[Web page revision data]
◇ ◇ ◇ ◇ ◇ ◇ ◇
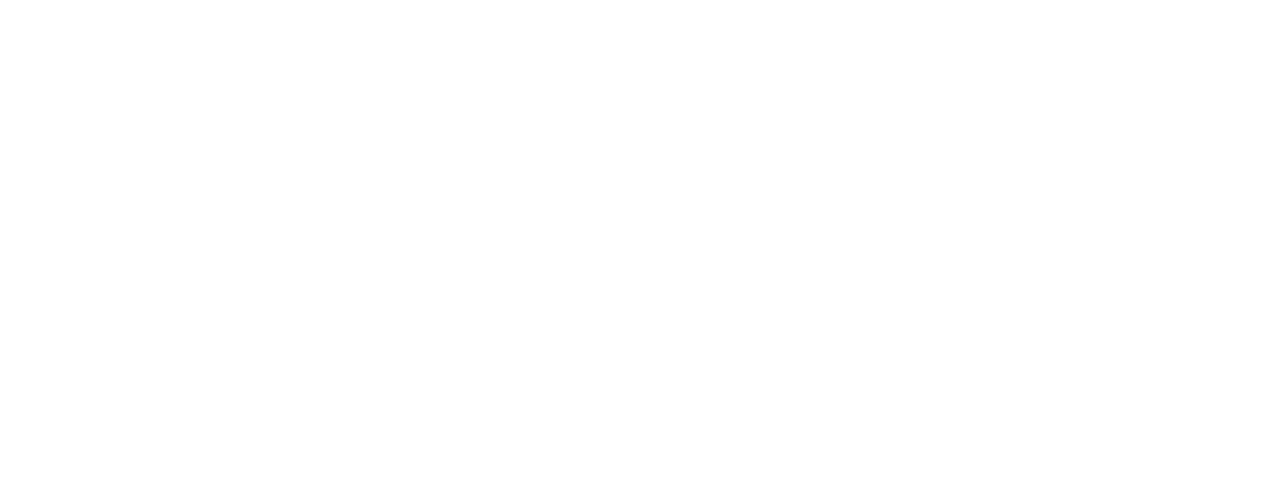
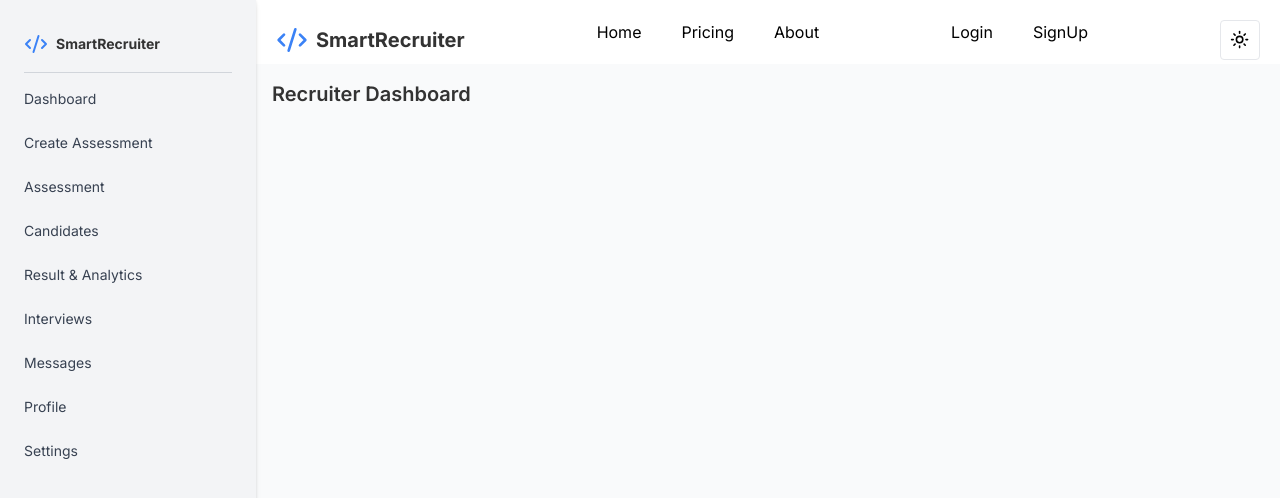
Before and after one commit to awuorochelle75/SmartRecruiter, a React (Vite) app in the folder client/: page /recruiterdashboard in a window 1280 px wide. Shown: the top 498 px of the page. Built offline with nearby package versions, Linux system fonts and the light colour scheme.

Commit message:
adds initial features to the recruiter dashboard

```diff
--- a/client/src/App.jsx
+++ b/client/src/App.jsx
@@ -6,7 +6,8 @@
 import Login from './pages/Login'
 import { ThemeProvider } from './components/ThemeProvider';
 import Onboarding from './pages/Onboarding';
-import RecruiterDashboard from './pages/Recruiter/RecruiterDashboard'
+import RecruiterDashboard from './pages/Recruiter/RecruiterDashboard';
+
 
 function App() {
   return (
@@ -19,7 +20,7 @@
       <Route path="/signup" element={<Signup />} />
       <Route path="/login" element={<Login />} />
       <Route path = "/onboarding" element = {< Onboarding />} />
-      <Route path = "/recruiterdashboard" elemet = {<RecruiterDashboard/>} />
+      <Route path = "/recruiterdashboard" element = {<RecruiterDashboard/>} />
 
      </Routes>
 
--- a/client/src/components/SidebarRecruiter.jsx
+++ b/client/src/components/SidebarRecruiter.jsx
@@ -5,8 +5,8 @@
 
 export default function SidebarRecruiter(){
   return (
-    <div className="w-64 h-screen bg-white shadow-lg fixed top-0 left-0 p-6">
-      <div className="flex items-center mb-4">
+    <div className="w-64 h-screen bg-gray-100 shadow-lg fixed top-0 left-0 p-6">
+      <div className="flex items-center  mb-4">
 
          <Link to = "/" className='flex items-center space-x-2 mt-2 '>
          <Code2 className='h-6  w-6 text-primary  ' />
@@ -16,7 +16,7 @@
 
      <hr className="border-t border-gray-300 mb-4 " />
 
-      <ul className="space-y-6 text-gray-700 text-md ">
+      <ul className="space-y-6 text-gray-700 text-md text-sm ">
         <li>
           <Link to="/recruiter/dashboard"  >
             Dashboard
@@ -64,6 +64,8 @@
           </Link>
         </li>
       </ul>
+
     </div>
+
   );
 };
--- a/client/src/pages/Recruiter/RecruiterDashboard.jsx
+++ b/client/src/pages/Recruiter/RecruiterDashboard.jsx
@@ -0,0 +1,22 @@
+import SidebarRecruiter from '../../components/SidebarRecruiter'
+import Navbar from '../../components/Navbar';
+
+export default function RecruiterDashboard(){
+  return(
+   <div className='flex h-screen'>
+   <div className='w-64' >
+     <SidebarRecruiter />
+    </div>
+
+    <div className="flex-1 flex flex-col">
+    <div className="h-16 bg-white shadow">
+      <Navbar />
+    </div>
+
+    <div className="flex-1 p-4 bg-gray-50 overflow-auto">
+      <h1 className="text-xl font-semibold">Recruiter Dashboard</h1>
+    </div>
+  </div>
+    </div>
+  );
+}
```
◇ ◇ ◇ ◇ ◇ ◇ ◇
• **What you will do**: The answer should be one number, the count of lines above that contain "flex".

• **Response to this task**: 6